At the time of its IPO in February 2012, Facebook claimed to have 845 million active monthly users. Eighteen months later at the time of their stock market float, Twitter boasted a more modest 232 million.
This week Facebook reported 1.19 billion monthly active users while Twitter still languishes at 300 million, a number that disappointed the market and saw the smaller company’s shares drop 11% after their quarterly earnings announcement.
Even more worrying for Twitter, and competing networks like Google, is Facebook’s success in mobile services with 874 million people accessing the service through their smartphones every day last quarter.
So successful is Facebook in engaging roaming users that some pundits are predicting the company’s Instagram product may well overtake both Twitter and Google in mobile advertising revenues over the next few years.
More concerning for Twitter is the company is still not profitable – of the business’ $957 million gross profit, an astonishing $854 million was eaten up in administration and sales costs which indicates their overheads are in need of some dramatic pruning.
What is clear that Facebook and Twitter have very different user behaviour and, as a consequence, the revenue models are not the same. Twitter is never going to be Facebook.

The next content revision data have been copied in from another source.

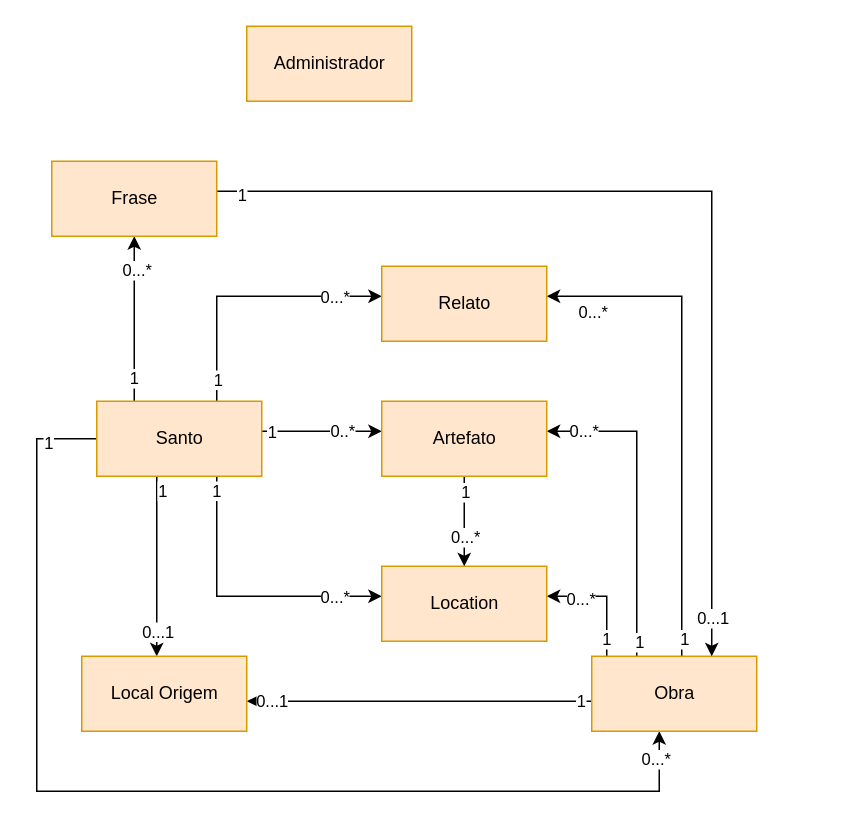
Above: page "Conceptual Model" (1 of 2) of Documentation/Untitled Diagram.drawio in the-catholics/Saints-API (draw.io), before the change. Source tidied: cells renumbered, new cells numbered last; positions are measured from the earlier drawing's top-left corner, leaving out a move shared by most shapes. Both pictures are drawn from the tidied source at 150%, with x=0, y=0 at pixel (36, 26).
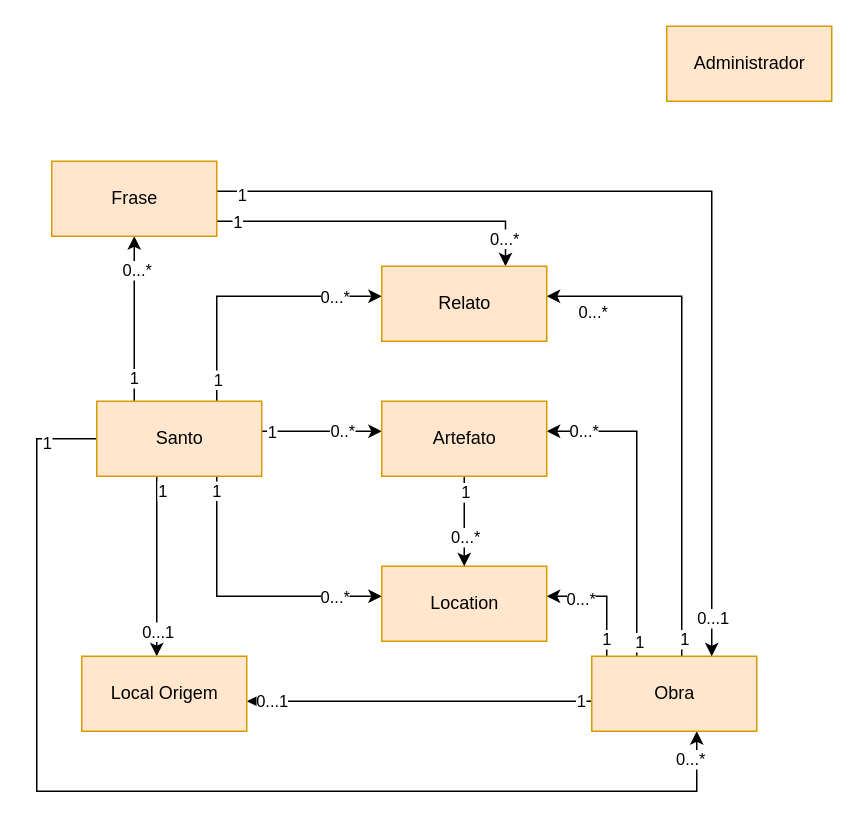
The same diagram, later.

Unchanged cells that the change refers to:
```xml
<mxCell id="20" value="Santo" style="html=1;fillColor=#ffe6cc;strokeColor=#d79b00;" parent="1" vertex="1">
  <mxGeometry x="40" y="250" width="110" height="50" as="geometry" />
</mxCell>
<mxCell id="33" value="Obra" style="html=1;fillColor=#ffe6cc;strokeColor=#d79b00;" parent="1" vertex="1">
  <mxGeometry x="370" y="420" width="110" height="50" as="geometry" />
</mxCell>
<mxCell id="37" value="Frase" style="html=1;fillColor=#ffe6cc;strokeColor=#d79b00;" parent="1" vertex="1">
  <mxGeometry x="10" y="90" width="110" height="50" as="geometry" />
</mxCell>
<mxCell id="41" value="Relato" style="html=1;fillColor=#ffe6cc;strokeColor=#d79b00;" parent="1" vertex="1">
  <mxGeometry x="230" y="160" width="110" height="50" as="geometry" />
</mxCell>
```

Change to the diagram source:
```diff
@@
     <mxCell id="2" style="edgeStyle=orthogonalEdgeStyle;rounded=0;jettySize=auto;html=1;" parent="1" edge="1" source="20" target="33">
       <mxGeometry relative="1" as="geometry">
         <Array as="points">
           <mxPoint y="275" />
           <mxPoint y="510" />
-          <mxPoint x="415" y="510" />
+          <mxPoint x="440" y="510" />
         </Array>
       </mxGeometry>
     </mxCell>
@@
+    <mxCell id="46" style="edgeStyle=orthogonalEdgeStyle;rounded=0;jettySize=auto;html=1;entryX=0.75;entryY=0;entryDx=0;entryDy=0;" parent="1" edge="1" source="37" target="41">
+      <mxGeometry relative="1" as="geometry">
+        <Array as="points">
+          <mxPoint x="313" y="130" />
+        </Array>
+      </mxGeometry>
+    </mxCell>
+    <mxCell id="47" value="1" style="edgeLabel;html=1;align=center;verticalAlign=middle;" parent="46" vertex="1">
+      <mxGeometry x="-0.88" y="-3" relative="1" as="geometry">
+        <mxPoint y="-3" as="offset" />
+      </mxGeometry>
+    </mxCell>
+    <mxCell id="48" value="0...*" style="edgeLabel;html=1;align=center;verticalAlign=middle;" parent="46" vertex="1">
+      <mxGeometry x="0.83" y="-1" relative="1" as="geometry" />
+    </mxCell>
@@
     <mxCell id="38" value="Administrador" style="html=1;fillColor=#ffe6cc;strokeColor=#d79b00;" parent="1" vertex="1">
-      <mxGeometry x="140" width="110" height="50" as="geometry" />
+      <mxGeometry x="420" width="110" height="50" as="geometry" />
     </mxCell>
```
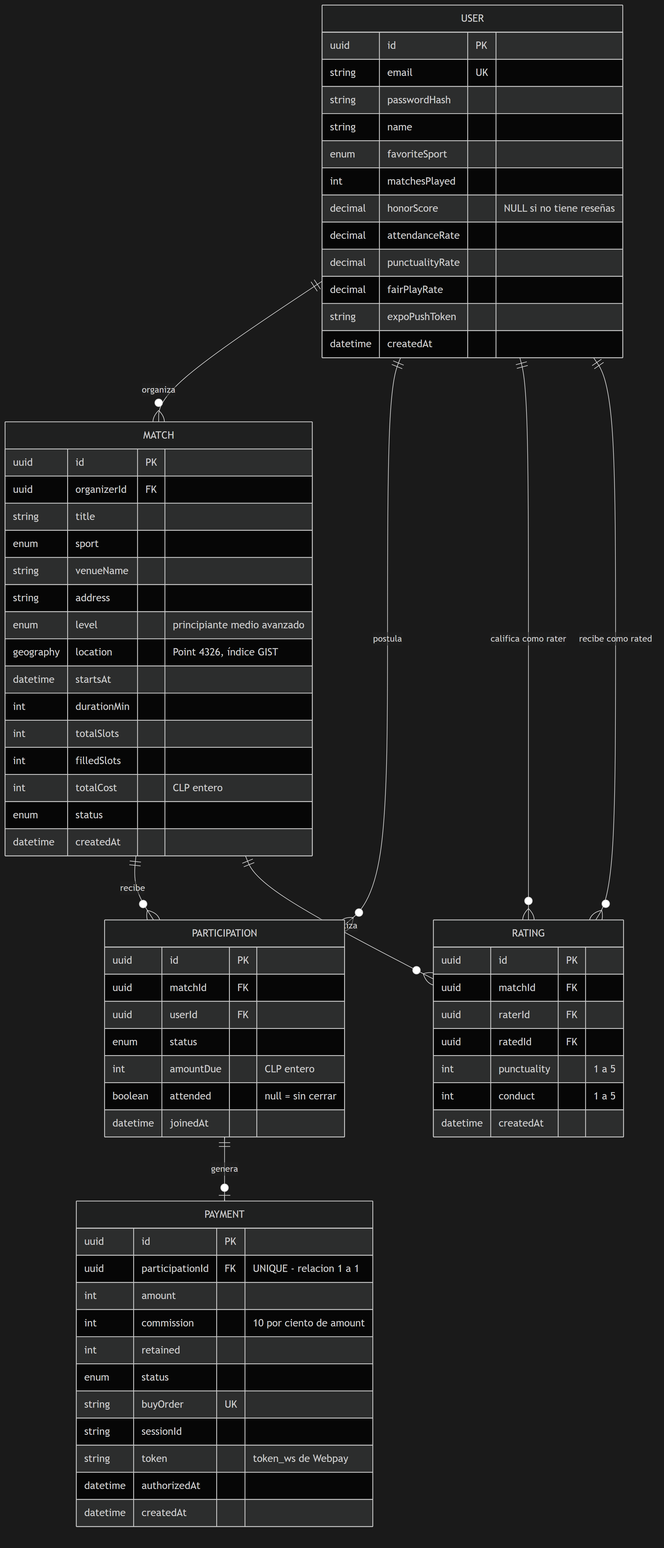
This is fase-2-desarrollo/docs/diagramas/er-modelo-datos.png from avenaaaa/KANCHA, a Mermaid export, as it was before one commit. Its source is kept beside it as fase-2-desarrollo/docs/diagramas/er-modelo-datos.mmd.
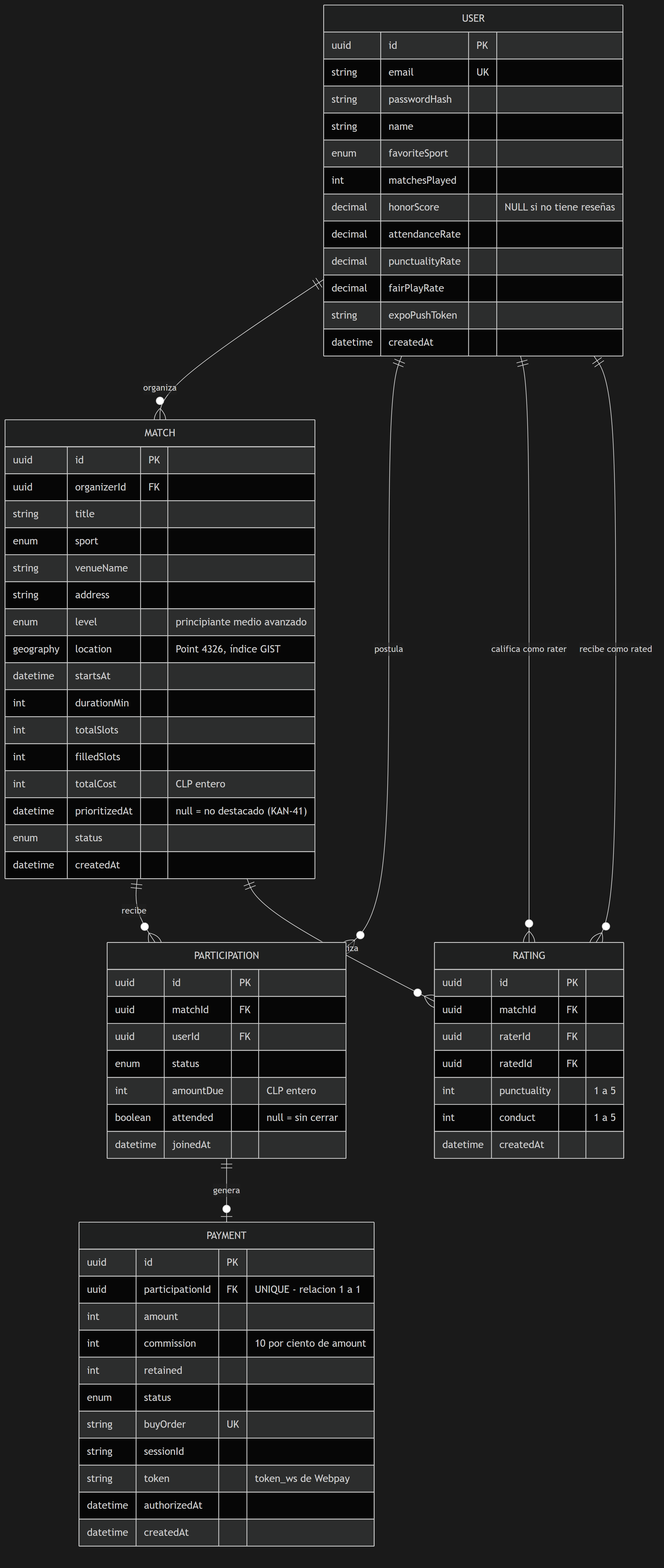
The same diagram one commit later.

Diff of the diagram source:
```diff
@@ -36,6 +36,7 @@
         int       totalSlots
         int       filledSlots
         int       totalCost "CLP entero"
+        datetime  prioritizedAt "null = no destacado (KAN-41)"
         enum      status
         datetime  createdAt
     }
```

So the question for Twitter is what does it want to be? Certainly the current quest to drive up revenues seems doomed. Perhaps it’s time to accept the company is a smaller operation and start to plan accordingly.